The City Council will consider a nonbinding resolution about fluoride at its 7:30 p.m. meeting in City Council Chambers that praises Springfield’s fluoride-free water supply.
Supporters say fluoride prevents tooth decay in children and is often the only dental care available to those in poverty.
Opponents say fluoride can be harmful if taken over long periods and the government should be prohibited from determining what individuals ingest. Many parents provide children with fluoride tablets.
The resolution from Councilors Angelo J. Puppolo Jr. and Domenic J. Sarno urges that an oral-health bill moving through the state Legislature be amended so cities and towns can retain the right to vote on whether they want fluoridation.
State Rep. Kathleen M. Teahan, D-Whitman, who is proposing the oral health bill, said yesterday part of the bill would remove the “home rule” ability of communities to decide for themselves about fluoride. It requires that cities and towns of at least 5,000 people without fluoridation begin treating water supplies.
Of the state’s 351 cities and towns, Teahan said, 135 fluoridate water.
The state would help communities pay for fluoridation, though the bill doesn’t include deadlines and action on it is likely to come only late this year or early next year, she said.
The point is fluoridated water is a way to help children, she said.
“Dental infections … are the most prevalent diseases among children in our country … and it totally can be prevented,” she said.
But many disagree.
“We’re opposed to having our bodies physically changed by this chemical,” said Springfield chiropractor Stephen A. Dean, who has a history of fighting fluoridation.
Fluoride is a naturally occurring element in the environment, but Dean, president of the Massachusetts Committee for Pure Water, said chemicals used in fluoridation can be harmful.
One such chemical is hydrofluorosilic acid.

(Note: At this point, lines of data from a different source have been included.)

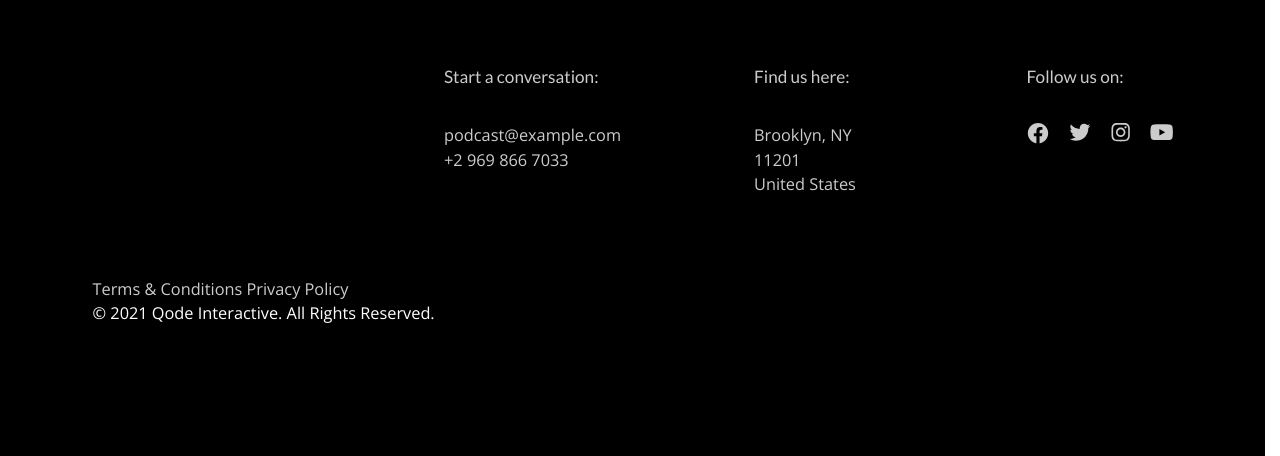
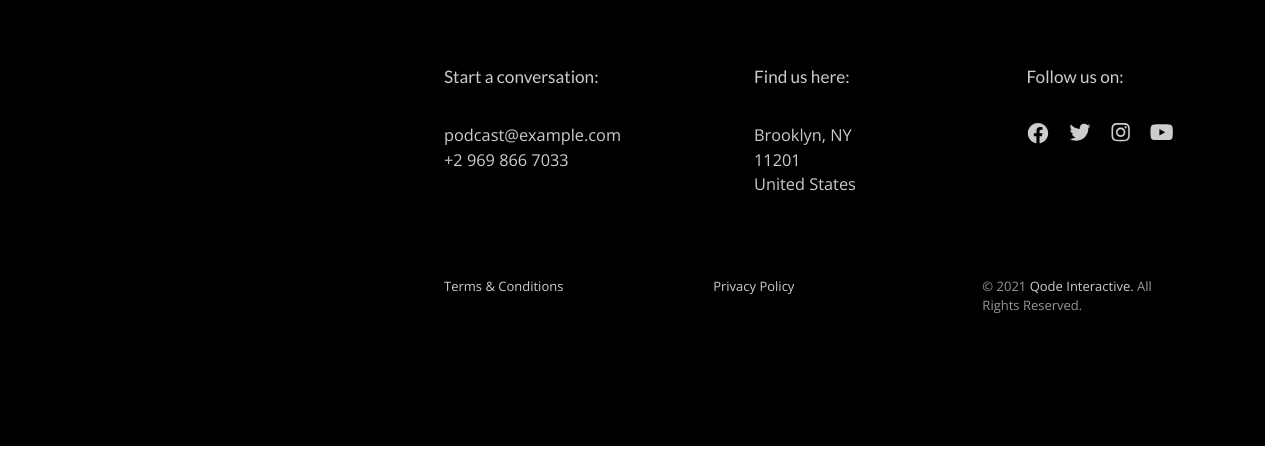
Before and after one commit to serjml/resonator, a website with bundled scripts: page index.html in a window 1280 px wide. Shown: the part 373-829 px from the top of the page. Built offline with nearby package versions, Linux system fonts and the light colour scheme.

Commit message:
feat: add footer desktop layout

```diff
--- a/index.html
+++ b/index.html
@@ -179,7 +179,7 @@
           <a href="/" class="footer__terms-and-conditions-link">Terms & Conditions</a>
           <a href="/" class="footer__privacy-policy-link">Privacy Policy</a>
           <p class="footer__copyright">
-            © <time datetime="2021">2021</time> Qode Interactive. <span class="footer__copyright--gray">All Rights Reserved.</span>
+            © <time datetime="2021">2021</time> <span class="footer__copyright--light">Qode Interactive.</span> All Rights Reserved.
           </p>
         </div>
       </div>
--- a/styles/blocks/_footer.scss
+++ b/styles/blocks/_footer.scss
@@ -42,4 +42,25 @@
       text-decoration: none;
     }
   }
+
+  &__extra {
+    display: flex;
+    column-gap: rem(133);
+    margin-left: fluid(367, 330);
+    font-size: rem(13);
+  }
+
+  &__terms-and-conditions-link,
+  &__privacy-policy-link {
+    width: rem(217);
+  }
+
+  &__copyright {
+    width: rem(303);
+    color: var(--color-gray-dark);
+
+    &--light {
+      color: var(--color-gray-light);
+    }
+  }
 }
```
Also changed, not shown: styles/main.css, 1 other file.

A spill of 110 gallons of that in Phoenix Feb. 4 prompted a downtown evacuation and sent 16 people to the hospital as a precaution. The acid can cause injuries similar to burns but only if touched, The Arizona Republic reported.
Trace amounts of arsenic and lead usually are found with hydrofluorosilic acid, the paper reported.
Debate about fluoride has seeped into the culture, sometimes humorously, as in the assertion by Gen. Jack D. Ripper that fluoride was a communist conspiracy in the 1964 movie “Dr. Strangelove or: How I Learned to Stop Worrying and Love the Bomb.”